Why a challenge? At their very cores, conservation groups are, well conservative. To some degree, saving, conserving or preserving some things from ruination are all about stopping other things. Conservation, at its heart, is about protecting the things, values and places we love.

The need to stop some things has been embedded in the culture from its early days. John Muir and David Brower ­ legendary leaders of the Sierra Club ­ tried to stop dams. In the thirties, bird lovers at National Audubon worked to stop the market for exotic bird feathers for hats and costumes from decimating bird species.

Mass public disgust over rampant, irresponsible and highly visible pollution was awakened through the first Earth Day in 1970. This began a new era of environmentalism, where the threats from mankind's increasing impacts became a universal concern. The urgent need was to stop air and water pollution and their underlying causes: population growth and a lack of enforceable standards.

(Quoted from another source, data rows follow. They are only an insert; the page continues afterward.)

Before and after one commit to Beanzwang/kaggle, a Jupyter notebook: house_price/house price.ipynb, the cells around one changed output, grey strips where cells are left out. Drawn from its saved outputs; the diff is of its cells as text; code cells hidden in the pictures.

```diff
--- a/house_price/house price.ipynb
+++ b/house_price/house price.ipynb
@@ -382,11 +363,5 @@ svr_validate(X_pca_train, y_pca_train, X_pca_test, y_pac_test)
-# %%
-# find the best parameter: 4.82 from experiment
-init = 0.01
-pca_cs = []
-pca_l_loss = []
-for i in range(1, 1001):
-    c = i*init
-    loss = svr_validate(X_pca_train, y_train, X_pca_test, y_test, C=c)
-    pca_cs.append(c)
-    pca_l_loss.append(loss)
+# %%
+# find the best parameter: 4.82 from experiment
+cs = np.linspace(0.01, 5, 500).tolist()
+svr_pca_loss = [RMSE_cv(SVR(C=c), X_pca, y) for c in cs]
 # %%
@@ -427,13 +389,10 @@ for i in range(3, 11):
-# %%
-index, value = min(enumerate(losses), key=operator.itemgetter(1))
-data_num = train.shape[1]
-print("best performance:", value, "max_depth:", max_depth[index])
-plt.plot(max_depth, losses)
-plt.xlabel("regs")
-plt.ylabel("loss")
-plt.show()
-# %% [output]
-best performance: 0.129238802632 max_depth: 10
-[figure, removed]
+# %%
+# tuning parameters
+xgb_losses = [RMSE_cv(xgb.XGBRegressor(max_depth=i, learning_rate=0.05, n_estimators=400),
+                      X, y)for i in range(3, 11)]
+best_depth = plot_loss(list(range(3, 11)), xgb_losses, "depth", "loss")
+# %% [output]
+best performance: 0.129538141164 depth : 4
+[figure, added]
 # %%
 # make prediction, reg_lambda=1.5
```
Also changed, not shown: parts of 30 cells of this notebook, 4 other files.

Earth Day 1970 generated the public support that led to swift enactment of the Clean Air Act, Clean Water Act, Endangered Species Act, the Marine Mammal Protection Act as well as the creation of the Environmental Protection Agency.

New groups established themselves to enforce the new laws and use them to stop bad projects and environmental degradation. Over the years, environmental groups became masters of stopping some things.

But, if there's one key lesson after 100 years of organized environmentalism, it's that we cannot really save or conserve nature only by stopping things.

Stopping bad projects in the wrong places is entirely necessary and important, but not sufficient. And for every bad thing that's stopped, dozens of others move forward. Even if you could stop all bad environmental behavior, it still wouldn't leave us with a sustainable world to live and thrive in. This actually has to be built.

At the same time we are stopping bad things, or at least slowing them down, we also have to learn to build things in new ways. We have to harness the creative energy of mankind for building a sound, sustainable world.

This brings me back to the evolution of the environmental movement. A lot of the people who know how to stop things aren't good at building things. Some of them are. But overall, in years of working with a diverse cross section of environmental groups and leaders, as you might expect, I've found the stoppers far outnumber the builders.

But evolution happens, right? Such an evolution is happening throughout the environmental movement. Right here in San Diego, the local Chapter of the Sierra Club is moving ­ tenderly and ever-so-carefully ­ through the difficult cultural minefield of learning to support both stopping and building.

On the November 3rd ballot, we have the Rural Heritage and Watershed Initiative (YES on Prop B). At its core, RHWI is about stopping things: stopping inappropriate levels of development in inappropriate places. We are also hoping to stop Sea World (NO on D) from an overly-general height exemption.

But we are also attempting to get folks to help build some of the things we need. Prop K (Black Mountain Ranch) and Prop M (Pacific Highlands Ranch) are about getting builders to stop some things and start others.

The process to ensure that we're making the right choices has been lengthy and detailed. Volunteers have repeatedly walked the properties. Many biologists studied what would be in the best interests of the endangered species and wildlife in the area. We spent months considering alternatives. We pressed for and got project changes to address critical issues of community design, water pollution and transportation.

These projects will provide wildlife corridor connections, water pollution prevention and control, easy access to transportation alternatives, and needed housing near offices. They will also provide permanently dedicated park lands, schools, fire and police stations and libraries ­ all at no cost to taxpayers.

They are an evolution, not a revolution. This bothers many, who fervently believe a revolution is required. It seems almost unbelievable to many people that developers and environmentalists should work together. But we must learn how. We still need to stop many things. But we also need to build - and rebuild some things too.

It's difficult, but the time has come to balance both for the good of all.